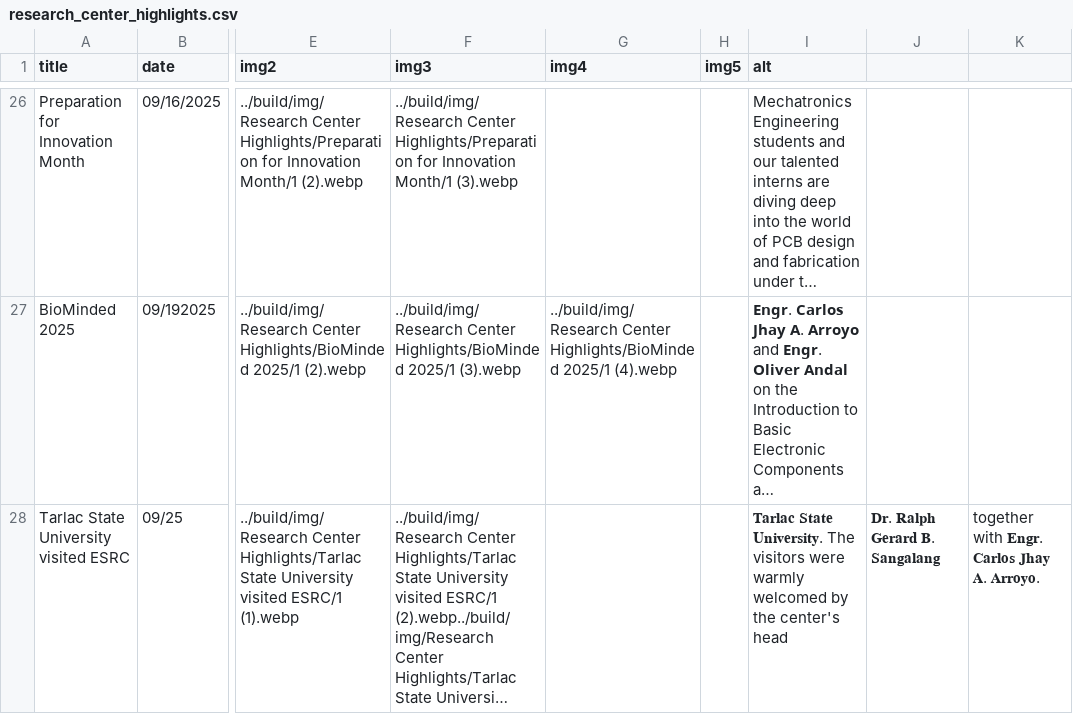
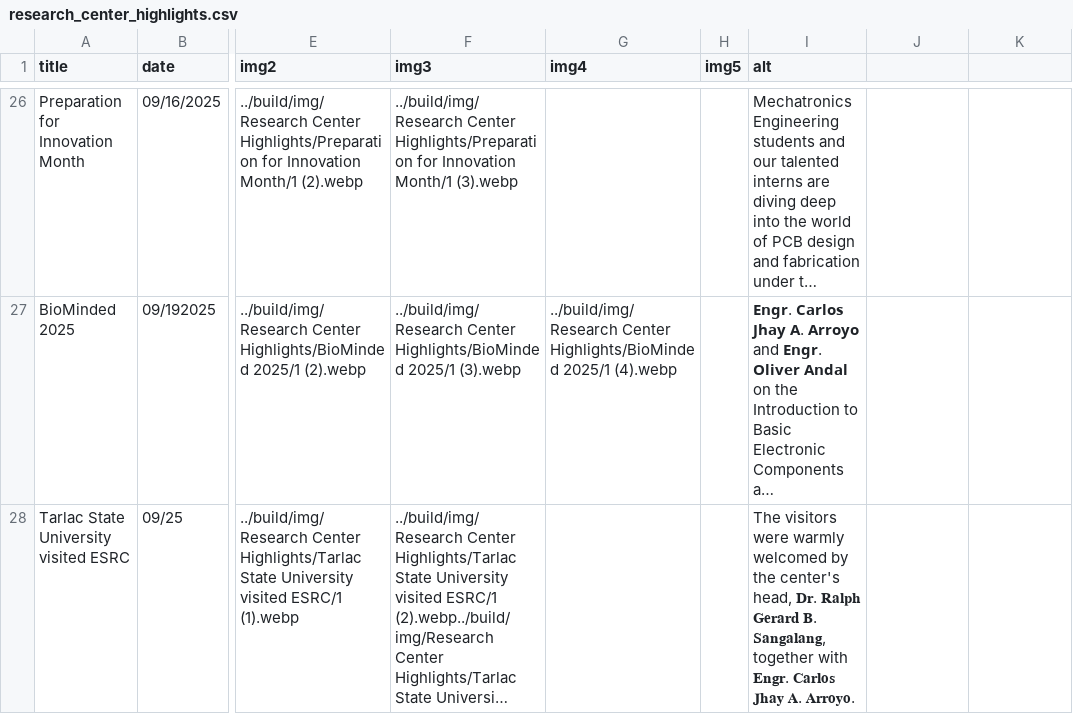
Before and after one commit to Electronic-Systems-Research-Center/Electronic-Systems-Research-Center.github.io, a CSV file: src/research_center_highlights.csv, drawn as a sheet; only a part is shown, gaps mark what is left out; long unchanged cells end in …; the diff names each change by its address in the sheet, - before the commit and + after, or states it on an @@ line.

Commit message:
Update research_center_highlights.csv

```diff
--- a/src/research_center_highlights.csv
+++ b/src/research_center_highlights.csv
-I28 (alt): 𝐓𝐚𝐫𝐥𝐚𝐜 𝐒𝐭𝐚𝐭𝐞 𝐔𝐧𝐢𝐯𝐞𝐫𝐬𝐢𝐭𝐲. The visitors were warmly welcomed by the center's head
+I28 (alt): The visitors were warmly welcomed by the center's head, 𝐃𝐫. 𝐑𝐚𝐥𝐩𝐡 𝐆𝐞𝐫𝐚𝐫𝐝 𝐁. 𝐒𝐚𝐧𝐠𝐚𝐥𝐚𝐧𝐠, together with 𝐄𝐧𝐠𝐫. 𝐂𝐚𝐫𝐥𝐨𝐬 𝐉𝐡𝐚𝐲 𝐀. 𝐀𝐫𝐫𝐨𝐲𝐨.
-J28: 𝐃𝐫. 𝐑𝐚𝐥𝐩𝐡 𝐆𝐞𝐫𝐚𝐫𝐝 𝐁. 𝐒𝐚𝐧𝐠𝐚𝐥𝐚𝐧𝐠
+J28: (empty)
-K28: together with 𝐄𝐧𝐠𝐫. 𝐂𝐚𝐫𝐥𝐨𝐬 𝐉𝐡𝐚𝐲 𝐀. 𝐀𝐫𝐫𝐨𝐲𝐨.
+K28: (empty)
```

TASK: Every line above in which the word "𝐒𝐚𝐧𝐠𝐚𝐥𝐚𝐧𝐠" occurs needs to be copied.

TASK RESPONSE:
+I28 (alt): The visitors were warmly welcomed by the center's head, 𝐃𝐫. 𝐑𝐚𝐥𝐩𝐡 𝐆𝐞𝐫𝐚𝐫𝐝 𝐁. 𝐒𝐚𝐧𝐠𝐚𝐥𝐚𝐧𝐠, together with 𝐄𝐧𝐠𝐫. 𝐂𝐚𝐫𝐥𝐨𝐬 𝐉𝐡𝐚𝐲 𝐀. 𝐀𝐫𝐫𝐨𝐲𝐨.
-J28: 𝐃𝐫. 𝐑𝐚𝐥𝐩𝐡 𝐆𝐞𝐫𝐚𝐫𝐝 𝐁. 𝐒𝐚𝐧𝐠𝐚𝐥𝐚𝐧𝐠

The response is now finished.